As Human Trafficking Awareness Month draws to a close, Senators Patrick Leahy (D-VT) and Susan Collins (R-ME) took a significant step forward Tuesday in the fight against human trafficking by introducing the Runaway and Homeless Youth and Trafficking Prevention Act (RHYTPA).
RHYTPA would reauthorize the Runaway and Homeless Youth Act, which expired in 2013. The bill would provide critical support to thousands of unaccompanied homeless youth through services such as street outreach, temporary housing, crisis intervention, and transitional living programs, ensuring that providers have adequate resources and that protections against discrimination for LGBT youth exist.
The links between trafficking and homelessness are clear. Many homeless youth have limited means to meet basic needs such as food or shelter, and they may have few supportive adults in their lives to whom they can turn for help. As a result, they are at heightened risk for mistreatment. A survey by a service provider in New York City found that approximately one in four young homeless clients had been victimized by trafficking, including compelled sex trafficking and forced labor, or had engaged in survival sex.
LGBT young people are particularly vulnerable. Although approximately 40 percent of homeless youth are LGBT, discrimination and violence can prevent them from accessing safe shelter. LGBT young people are also disproportionately represented within the foster care system, where youth are frequently targeted by traffickers. LGBT youth who are undocumented face unique challenges, as they may fear or be threatened with deportation if they seek help — despite the fact that forms of immigration relief could be available to them.
Data indicate that homeless LGB youth are significantly more likely than their heterosexual counterparts to experience sexual victimization, including sexual assault. One survey of homeless youth in Hollywood found that young men who had sex with men were more likely than other young men to have been forced into sex work by a parent or other adult. In other instances, LGBT youth engage in survival sex in order to generate income, secure a place to stay, or meet costs for health needs such as gender affirmation surgeries, or as an alternative to the abuse or instability that many have experienced within child welfare systems or in unaccepting families.
Because activities related to both homelessness and sex work are criminalized, LGBT young people are disproportionately likely to be caught up in the juvenile or criminal justice systems. Once they leave, they often have few opportunities for stable housing or employment.
Programs that serve runaway and homeless youth are uniquely poised to help interrupt these cycles of trafficking, poverty, criminalization, and housing instability. In order to work with young people to ensure they have the building blocks they need to succeed on whatever path they choose to follow, such as housing, health care, counseling, referrals to legal assistance, and educational and career opportunities, providers must have adequate resources available.
Each homeless LGBT young person has a unique journey and unique set of experiences. All of them, however, deserve access to the tools required to stabilize their lives and plan for their futures.
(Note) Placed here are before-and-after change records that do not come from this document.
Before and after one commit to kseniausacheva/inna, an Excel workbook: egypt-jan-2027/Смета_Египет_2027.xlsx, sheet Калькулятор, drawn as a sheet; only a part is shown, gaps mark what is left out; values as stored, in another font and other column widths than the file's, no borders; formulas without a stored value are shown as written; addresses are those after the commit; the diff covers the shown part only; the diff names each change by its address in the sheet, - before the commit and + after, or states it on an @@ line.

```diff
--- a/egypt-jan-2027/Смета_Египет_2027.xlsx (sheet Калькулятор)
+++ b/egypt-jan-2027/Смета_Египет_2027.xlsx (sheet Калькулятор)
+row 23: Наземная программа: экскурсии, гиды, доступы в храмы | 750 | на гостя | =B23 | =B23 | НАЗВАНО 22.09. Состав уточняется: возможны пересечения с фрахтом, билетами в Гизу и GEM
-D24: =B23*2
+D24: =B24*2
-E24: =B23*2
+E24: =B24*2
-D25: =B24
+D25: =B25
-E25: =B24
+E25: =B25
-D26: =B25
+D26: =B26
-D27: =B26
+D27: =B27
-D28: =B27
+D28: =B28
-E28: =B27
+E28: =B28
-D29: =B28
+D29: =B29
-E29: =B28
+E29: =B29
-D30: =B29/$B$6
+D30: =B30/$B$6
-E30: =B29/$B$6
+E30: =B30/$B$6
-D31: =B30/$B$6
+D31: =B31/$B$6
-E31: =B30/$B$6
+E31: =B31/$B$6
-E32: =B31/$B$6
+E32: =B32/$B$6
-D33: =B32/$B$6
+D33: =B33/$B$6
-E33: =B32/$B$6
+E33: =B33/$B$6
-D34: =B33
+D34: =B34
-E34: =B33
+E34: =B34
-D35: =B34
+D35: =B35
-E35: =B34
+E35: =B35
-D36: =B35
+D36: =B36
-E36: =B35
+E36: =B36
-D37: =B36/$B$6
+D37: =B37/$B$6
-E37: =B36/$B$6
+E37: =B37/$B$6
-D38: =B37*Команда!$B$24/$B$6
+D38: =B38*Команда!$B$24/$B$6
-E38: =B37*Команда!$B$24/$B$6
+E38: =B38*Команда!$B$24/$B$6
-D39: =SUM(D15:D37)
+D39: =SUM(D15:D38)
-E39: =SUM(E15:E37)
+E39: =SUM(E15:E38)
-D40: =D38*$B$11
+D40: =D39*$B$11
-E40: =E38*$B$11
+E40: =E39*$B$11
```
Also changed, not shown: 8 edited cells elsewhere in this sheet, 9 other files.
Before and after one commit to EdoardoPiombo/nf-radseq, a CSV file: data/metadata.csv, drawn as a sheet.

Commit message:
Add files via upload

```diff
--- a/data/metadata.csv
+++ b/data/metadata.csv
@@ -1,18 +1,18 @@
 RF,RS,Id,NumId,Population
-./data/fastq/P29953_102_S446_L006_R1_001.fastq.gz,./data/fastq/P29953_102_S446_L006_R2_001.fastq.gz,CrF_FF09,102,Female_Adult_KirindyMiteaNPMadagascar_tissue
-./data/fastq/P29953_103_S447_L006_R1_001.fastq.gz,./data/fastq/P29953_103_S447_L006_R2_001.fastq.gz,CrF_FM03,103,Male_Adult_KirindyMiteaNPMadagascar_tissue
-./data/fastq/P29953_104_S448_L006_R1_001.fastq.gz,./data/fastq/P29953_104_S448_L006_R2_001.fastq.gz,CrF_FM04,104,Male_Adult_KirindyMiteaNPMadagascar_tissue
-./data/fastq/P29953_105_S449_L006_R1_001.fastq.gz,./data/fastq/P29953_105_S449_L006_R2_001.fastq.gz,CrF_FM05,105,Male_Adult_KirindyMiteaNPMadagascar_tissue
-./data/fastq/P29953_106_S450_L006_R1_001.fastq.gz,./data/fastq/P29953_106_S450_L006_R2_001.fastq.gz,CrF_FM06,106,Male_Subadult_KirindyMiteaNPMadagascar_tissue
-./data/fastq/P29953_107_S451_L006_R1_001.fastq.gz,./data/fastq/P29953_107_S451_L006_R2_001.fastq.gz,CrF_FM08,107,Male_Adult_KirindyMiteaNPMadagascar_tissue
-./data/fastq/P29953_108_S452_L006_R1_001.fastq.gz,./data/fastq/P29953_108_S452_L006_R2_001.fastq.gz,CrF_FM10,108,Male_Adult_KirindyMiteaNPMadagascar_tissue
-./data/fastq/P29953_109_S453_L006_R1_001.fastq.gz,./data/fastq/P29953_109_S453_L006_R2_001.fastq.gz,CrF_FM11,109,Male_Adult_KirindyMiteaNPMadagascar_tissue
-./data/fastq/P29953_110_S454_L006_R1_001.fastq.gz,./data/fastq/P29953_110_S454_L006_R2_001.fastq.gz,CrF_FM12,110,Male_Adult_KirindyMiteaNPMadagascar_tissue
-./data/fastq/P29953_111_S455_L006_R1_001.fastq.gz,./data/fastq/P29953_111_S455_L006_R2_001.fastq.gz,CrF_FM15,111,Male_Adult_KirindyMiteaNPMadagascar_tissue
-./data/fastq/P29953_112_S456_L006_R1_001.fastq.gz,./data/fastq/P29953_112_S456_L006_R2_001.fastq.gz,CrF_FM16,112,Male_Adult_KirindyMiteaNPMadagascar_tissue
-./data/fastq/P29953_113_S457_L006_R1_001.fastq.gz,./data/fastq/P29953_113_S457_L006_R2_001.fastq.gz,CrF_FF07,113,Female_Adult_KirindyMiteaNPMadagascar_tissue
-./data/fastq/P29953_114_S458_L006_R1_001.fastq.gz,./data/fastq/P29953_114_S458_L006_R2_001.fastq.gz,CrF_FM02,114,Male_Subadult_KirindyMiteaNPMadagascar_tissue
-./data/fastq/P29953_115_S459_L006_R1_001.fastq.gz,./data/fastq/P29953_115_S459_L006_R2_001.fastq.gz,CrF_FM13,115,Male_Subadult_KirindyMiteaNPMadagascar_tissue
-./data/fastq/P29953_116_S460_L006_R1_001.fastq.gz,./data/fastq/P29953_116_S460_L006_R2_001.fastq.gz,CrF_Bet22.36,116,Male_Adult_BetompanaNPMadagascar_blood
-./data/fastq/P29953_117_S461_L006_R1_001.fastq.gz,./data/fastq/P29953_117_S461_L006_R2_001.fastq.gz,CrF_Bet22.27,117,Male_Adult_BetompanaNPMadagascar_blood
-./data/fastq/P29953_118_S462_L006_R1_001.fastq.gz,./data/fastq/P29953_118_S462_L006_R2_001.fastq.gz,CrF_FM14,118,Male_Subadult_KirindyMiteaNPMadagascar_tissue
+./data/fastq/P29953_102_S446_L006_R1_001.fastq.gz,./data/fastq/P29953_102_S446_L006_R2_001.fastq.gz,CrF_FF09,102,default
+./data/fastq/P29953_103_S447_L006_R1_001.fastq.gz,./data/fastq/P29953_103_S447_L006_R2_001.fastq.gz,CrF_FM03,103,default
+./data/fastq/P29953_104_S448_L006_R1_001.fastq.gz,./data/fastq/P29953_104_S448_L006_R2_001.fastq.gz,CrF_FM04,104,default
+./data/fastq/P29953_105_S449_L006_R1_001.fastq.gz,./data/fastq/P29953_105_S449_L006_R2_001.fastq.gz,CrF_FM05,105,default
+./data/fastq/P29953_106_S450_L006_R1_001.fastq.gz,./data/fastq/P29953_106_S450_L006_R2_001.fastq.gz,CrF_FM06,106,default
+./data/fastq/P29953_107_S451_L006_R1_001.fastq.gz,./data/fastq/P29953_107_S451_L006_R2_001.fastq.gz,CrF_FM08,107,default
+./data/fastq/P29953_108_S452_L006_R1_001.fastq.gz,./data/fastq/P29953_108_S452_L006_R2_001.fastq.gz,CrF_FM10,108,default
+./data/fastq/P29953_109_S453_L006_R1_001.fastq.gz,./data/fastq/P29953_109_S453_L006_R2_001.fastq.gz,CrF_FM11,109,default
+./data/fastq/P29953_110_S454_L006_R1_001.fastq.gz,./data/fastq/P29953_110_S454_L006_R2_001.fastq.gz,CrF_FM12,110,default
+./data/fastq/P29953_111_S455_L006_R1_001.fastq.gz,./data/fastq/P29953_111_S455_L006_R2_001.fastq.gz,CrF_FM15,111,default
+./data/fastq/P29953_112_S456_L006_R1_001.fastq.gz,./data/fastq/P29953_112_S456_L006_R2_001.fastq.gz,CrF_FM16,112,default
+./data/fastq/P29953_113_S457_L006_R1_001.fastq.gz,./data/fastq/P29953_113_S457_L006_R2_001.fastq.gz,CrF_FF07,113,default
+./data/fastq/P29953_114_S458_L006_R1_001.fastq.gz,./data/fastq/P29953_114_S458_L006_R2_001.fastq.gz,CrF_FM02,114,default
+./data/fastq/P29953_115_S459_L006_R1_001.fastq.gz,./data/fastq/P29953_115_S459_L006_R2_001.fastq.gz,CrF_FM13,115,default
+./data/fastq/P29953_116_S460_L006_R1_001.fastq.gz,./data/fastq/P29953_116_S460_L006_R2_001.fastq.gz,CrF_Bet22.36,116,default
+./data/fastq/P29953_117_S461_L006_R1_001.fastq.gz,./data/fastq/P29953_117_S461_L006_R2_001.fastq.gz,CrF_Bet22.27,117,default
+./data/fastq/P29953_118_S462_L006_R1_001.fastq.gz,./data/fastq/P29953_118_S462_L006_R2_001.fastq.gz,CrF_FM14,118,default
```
RHYTPA has bipartisan support and was voted out of committee during the last session of Congress with a strong 15-3 vote. It is time for Congress to take action to support runaway, homeless, and trafficked young people.
Hannah Hussey is a Research Associate with LGBT Progress at the Center for American Progress.